Of all the people I have met, I have never known anybody in whom the flame of a dream burned more steadily but strangely as Adhip. We were all in college, naïve and inexperienced, and vague hopes of being doctors, engineers and lawyers were a dime a dozen, with a few who had eyes on government or commercial jobs. Not Adhip. He had a dream – that most of us thought was a quirk. He wasn’t thinking of a job at all.
He wanted to start ‘on his own.’
Others were skeptical of what they considered his grandiose ideas, but I was at least a more patient listener. What did he have in mind, I wondered. I had heard his father had started from scratch and built a massive engineering works that produced railway parts.
“Do you intend to start a factory,” I asked Adhip.
“No,” he laughed, “I want to do better.”
He explained that India had an opulence of varied cuisine, but the city had not a single classy restaurant that offered a variety of such cuisine, let alone a fusion of some. He had been taking cooking lessons from a skilled chef that his father employed. He planned to form his idea of a pioneering restaurant that would revolutionize the concept of food service business.
I had to give this lanky young fellow the credit for uncommon imagination, though I had no idea how he could pull off the idea, given the amount of credit and resources he would need.

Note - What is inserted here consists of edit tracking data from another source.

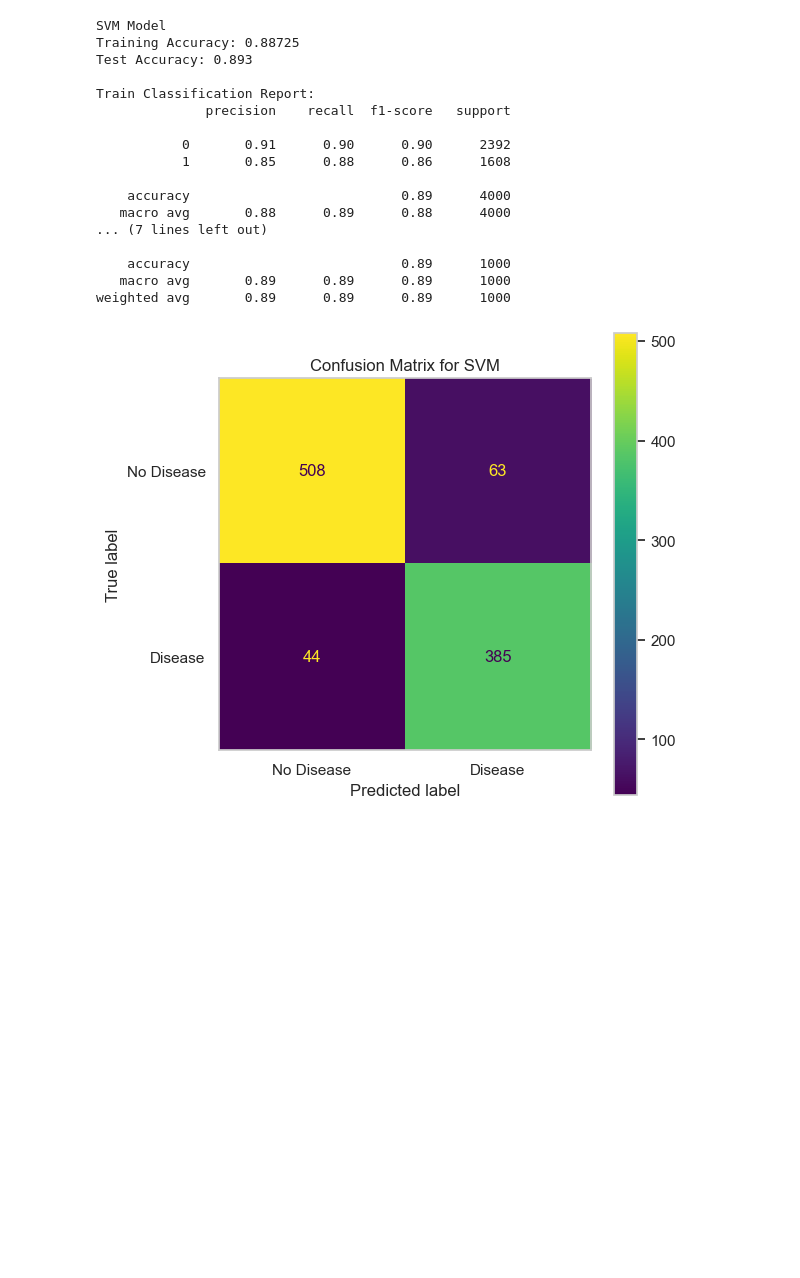
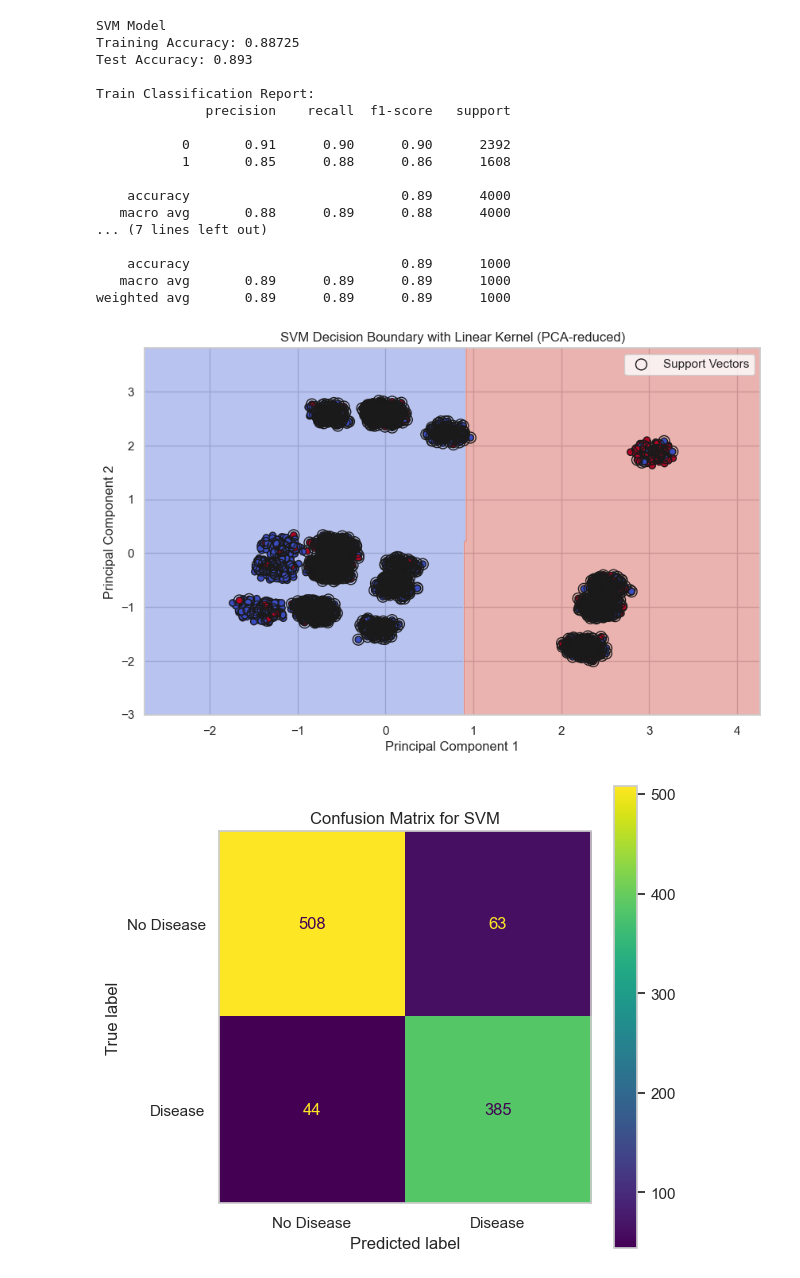
Before and after one commit to github-cweehy/Lung-Cancer-Detection-ML, a Jupyter notebook: svm.ipynb, the cells around one changed output. Saved outputs shown, nothing was run; the diff lists cells and outputs as text; code cells hidden in the pictures; blank space fills up the shorter version.

```diff
--- a/svm.ipynb
+++ b/svm.ipynb
@@ -184,6 +184,46 @@ Train Classification Report:
     accuracy                           0.89      1000
    macro avg       0.89      0.89      0.89      1000
 weighted avg       0.89      0.89      0.89      1000
+# %%
+from sklearn.decomposition import PCA
+from sklearn.preprocessing import StandardScaler
+
+# Scale the original X_train again for PCA visualization
+scaler_vis = StandardScaler()
+X_train_scaled = scaler_vis.fit_transform(X_train)
+
+# Apply PCA to reduce to 2D
+pca = PCA(n_components=2)
+X_pca = pca.fit_transform(X_train_scaled)
+
+# Create mesh grid for plotting
+x_min, x_max = X_pca[:, 0].min() - 1, X_pca[:, 0].max() + 1
+y_min, y_max = X_pca[:, 1].min() - 1, X_pca[:, 1].max() + 1
+xx, yy = np.meshgrid(np.arange(x_min, x_max, 0.02),
+                     np.arange(y_min, y_max, 0.02))
+
+# Train SVM on PCA-reduced data (for visualization only)
+svm_pca = SVC(kernel='linear', C=1.0)
+svm_pca.fit(X_pca, y_train)
+
+# Predict on mesh grid
+Z = svm_pca.predict(np.c_[xx.ravel(), yy.ravel()])
+Z = Z.reshape(xx.shape)
+
+# Plot decision boundary and support vectors
+plt.figure(figsize=(10, 6))
+plt.contourf(xx, yy, Z, alpha=0.4, cmap='coolwarm')
+plt.scatter(X_pca[:, 0], X_pca[:, 1], c=y_train, cmap='coolwarm', edgecolors='k')
+plt.scatter(svm_pca.support_vectors_[:, 0],
+            svm_pca.support_vectors_[:, 1],
+            s=100, facecolors='none', edgecolors='k', label='Support Vectors')
+plt.title('SVM Decision Boundary with Linear Kernel (PCA-reduced)')
+plt.xlabel('Principal Component 1')
+plt.ylabel('Principal Component 2')
+plt.legend()
+plt.show()
+# %% [output]
+[figure, added]
 # %%
 # Generate confusion matrix for SVM
 cm_svm = confusion_matrix(y_test, y_pred_svm)
```
Also changed, not shown: parts of 3 cells of this notebook, 1 other file.
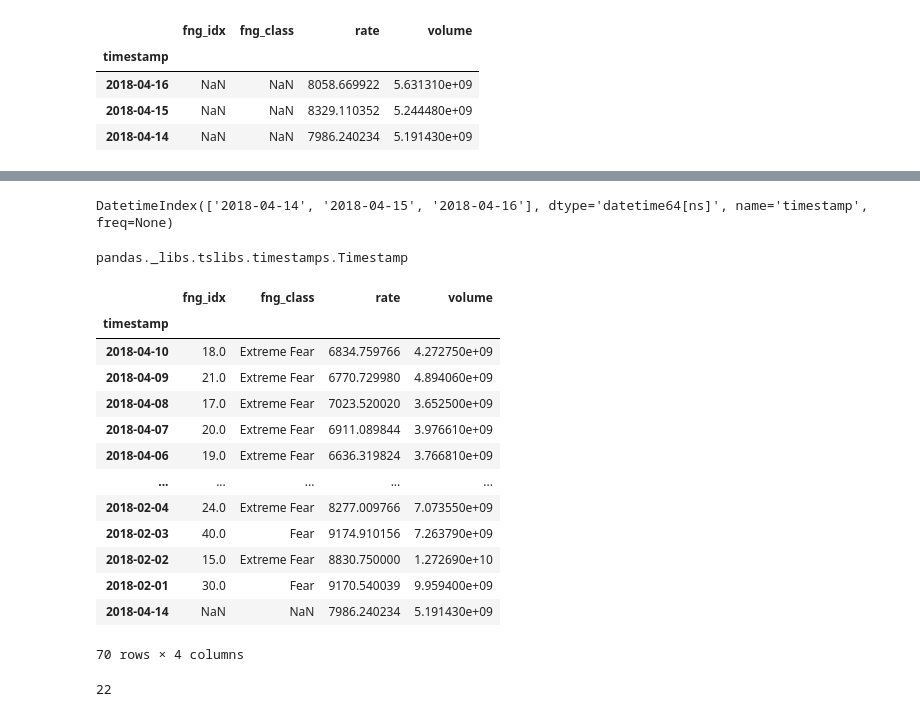
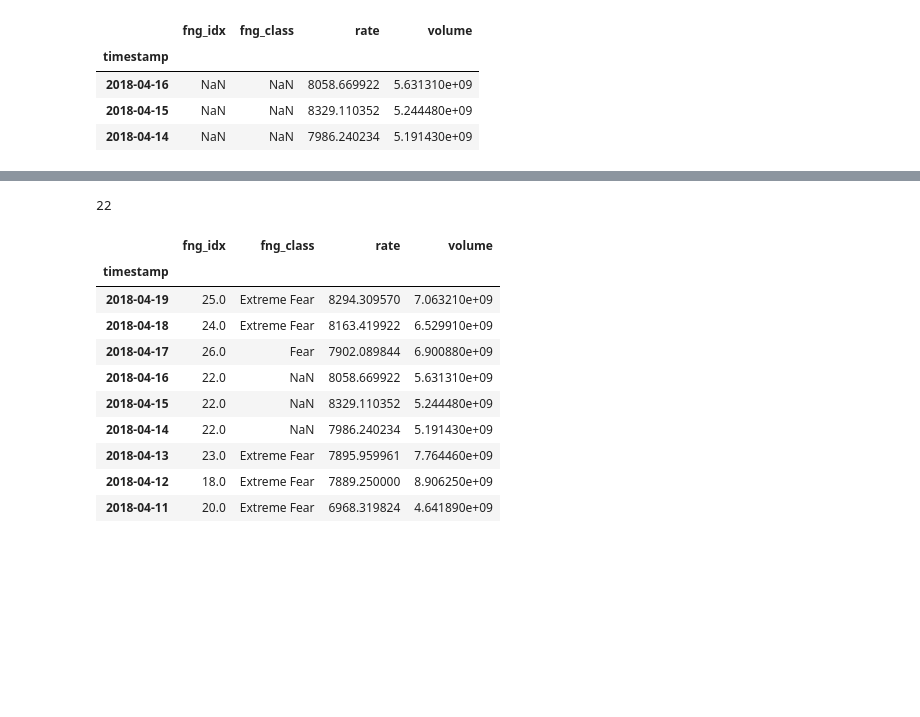
Before and after one commit to Ksyu22/crypto_prediction, a Jupyter notebook: notebooks/data.ipynb, the cells around one changed output, grey strips where cells are left out. Cells and saved outputs as stored; diff of their text form; code cells hidden in the pictures; blank space fills up the shorter version.

Commit message:
cleaning nan fng index

```diff
--- a/notebooks/data.ipynb
+++ b/notebooks/data.ipynb
@@ -434,6 +437,7 @@ df
 # %%
 # nan values for fng index
-df[df.fng_idx.isnull()]
+nan_dates = df[df.fng_idx.isnull()]
+nan_dates
 # %% [output]
 |  | fng_idx | fng_class | rate | volume |
 | timestamp |  |  |  |  |
@@ -467,33 +447,28 @@ t
-# %%
-# dates with NaN fng_index
-dates_wth_nan = df[df.fng_idx.isnull()].index
-dates_wth_nan
-# %% [output]
-DatetimeIndex(['2018-04-14', '2018-04-15', '2018-04-16'], dtype='datetime64[ns]', name='timestamp', freq=None)
-# %%
-dates_wth_nan[0]
-
-#df.index = df.index.map(lambda t: t.replace(year=2013, month=2, day=1))
-# %% [output]
-pandas._libs.tslibs.timestamps.Timestamp
-# %%
-df.loc[f'2018-04-{14-4}':dates_wth_nan[0]]
-# %% [output]
-|  | fng_idx | fng_class | rate | volume |
-| timestamp |  |  |  |  |
-| 2018-04-10 | 18.0 | Extreme Fear | 6834.759766 | 4.272750e+09 |
-| 2018-04-09 | 21.0 | Extreme Fear | 6770.729980 | 4.894060e+09 |
-| 2018-04-08 | 17.0 | Extreme Fear | 7023.520020 | 3.652500e+09 |
-| 2018-04-07 | 20.0 | Extreme Fear | 6911.089844 | 3.976610e+09 |
-| 2018-04-06 | 19.0 | Extreme Fear | 6636.319824 | 3.766810e+09 |
-| ... | ... | ... | ... | ... |
-| 2018-02-04 | 24.0 | Extreme Fear | 8277.009766 | 7.073550e+09 |
-| 2018-02-03 | 40.0 | Fear | 9174.910156 | 7.263790e+09 |
-| 2018-02-02 | 15.0 | Extreme Fear | 8830.750000 | 1.272690e+10 |
-| 2018-02-01 | 30.0 | Fear | 9170.540039 | 9.959400e+09 |
-| 2018-04-14 | NaN | NaN | 7986.240234 | 5.191430e+09 |
-70 rows × 4 columns
-# %%
-round(df.loc[f'2018-04-{14-4}':f'2018-04-{16+4}','fng_idx'].mean())
-# %% [output]
-22
+# %%
+# the first and last date with nan value
+first_nan_idx = datetime.strftime(nan_dates.index[0], format='%Y-%m-%d')
+last_nan_idx = datetime.strftime(nan_dates.index[-1], format='%Y-%m-%d')
+
+# index of the first and last date with nan value
+idx_first = df.index.get_loc(first_nan_idx)
+idx_last = df.index.get_loc(last_nan_idx)
+
+mean_nan = int(df.fng_idx[idx_first-3:idx_last+4].mean())
+mean_nan
+# %% [output]
+22
+# %%
+df.fng_idx = df.fng_idx.replace(np.nan, mean_nan)
+df[idx_first-3:idx_last+4]
+# %% [output]
+|  | fng_idx | fng_class | rate | volume |
+| timestamp |  |  |  |  |
+| 2018-04-19 | 25.0 | Extreme Fear | 8294.309570 | 7.063210e+09 |
+| 2018-04-18 | 24.0 | Extreme Fear | 8163.419922 | 6.529910e+09 |
+| 2018-04-17 | 26.0 | Fear | 7902.089844 | 6.900880e+09 |
+| 2018-04-16 | 22.0 | NaN | 8058.669922 | 5.631310e+09 |
+| 2018-04-15 | 22.0 | NaN | 8329.110352 | 5.244480e+09 |
+| 2018-04-14 | 22.0 | NaN | 7986.240234 | 5.191430e+09 |
+| 2018-04-13 | 23.0 | Extreme Fear | 7895.959961 | 7.764460e+09 |
+| 2018-04-12 | 18.0 | Extreme Fear | 7889.250000 | 8.906250e+09 |
+| 2018-04-11 | 20.0 | Extreme Fear | 6968.319824 | 4.641890e+09 |
```
Also changed, not shown: parts of 28 cells of this notebook.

I told him I admired his entrepreneurial spirit and would like to know whatever he did next.
The moment we graduated Adhip made a modest start by initiating a coffee shop with a few select food items. I invited some college friends and went there for a party. Since I had meanwhile found a job, I could afford to decline Adhip’s gracious offer to be the host. I liked the cozy warmth of Adhip’s place and it was a new idea, long before Starbucks. Still, it folded in a few months because a competing chain opened a café nearby before Adhip could develop steady clients.
That did not deter Adhip’s spirit when I met him next at a friend’s birthday party. He had lost the capital his father had advanced him for the restaurant; he had started a business that did not require a capital outlay. He secured orders for small parts from manufacturing companies, which were then made by his father’s factory according to the given specification. Adhip supplied the finished parts to his clients, paid his father the cost of making them and kept a decent margin. His company, he told me, was independent of his father’s and he operated from a tiny office rented near his father’s plant.
Adhip’s business prospered. He took pains to understand his clients’ needs and supply parts that met specifications perfectly. His reputation grew and his clientele. When we had tea together, he mentioned that his father wanted him to take over the parental factory, but he preferred to run his own separate business. I could see Adhip was now quite successful in his new line of work. He seemed to have dropped his food service idea; I was too embarrassed to mention it.
I was out of the country for some years, and when I returned I called old friends including Adhip. He invited me to lunch at a new restaurant downtown. It was a large, modern restaurant with an unusual open look, located on a major corner, and I was received royally when I mentioned the host’s name. In a minute Adhip came and joined me – not from the entrance but from the kitchen! I knew instantly then that he had never given up his idea of a classy restaurant that could do well in the city. The buzzing restaurant, packed with diners, told me what Adhip modestly elaborated later: his was now the prime dining place in town.
I looked at Adhip’s radiant face as he spoke of his plans. I had underestimated him. He had remained steadfastly loyal to his adolescent dream.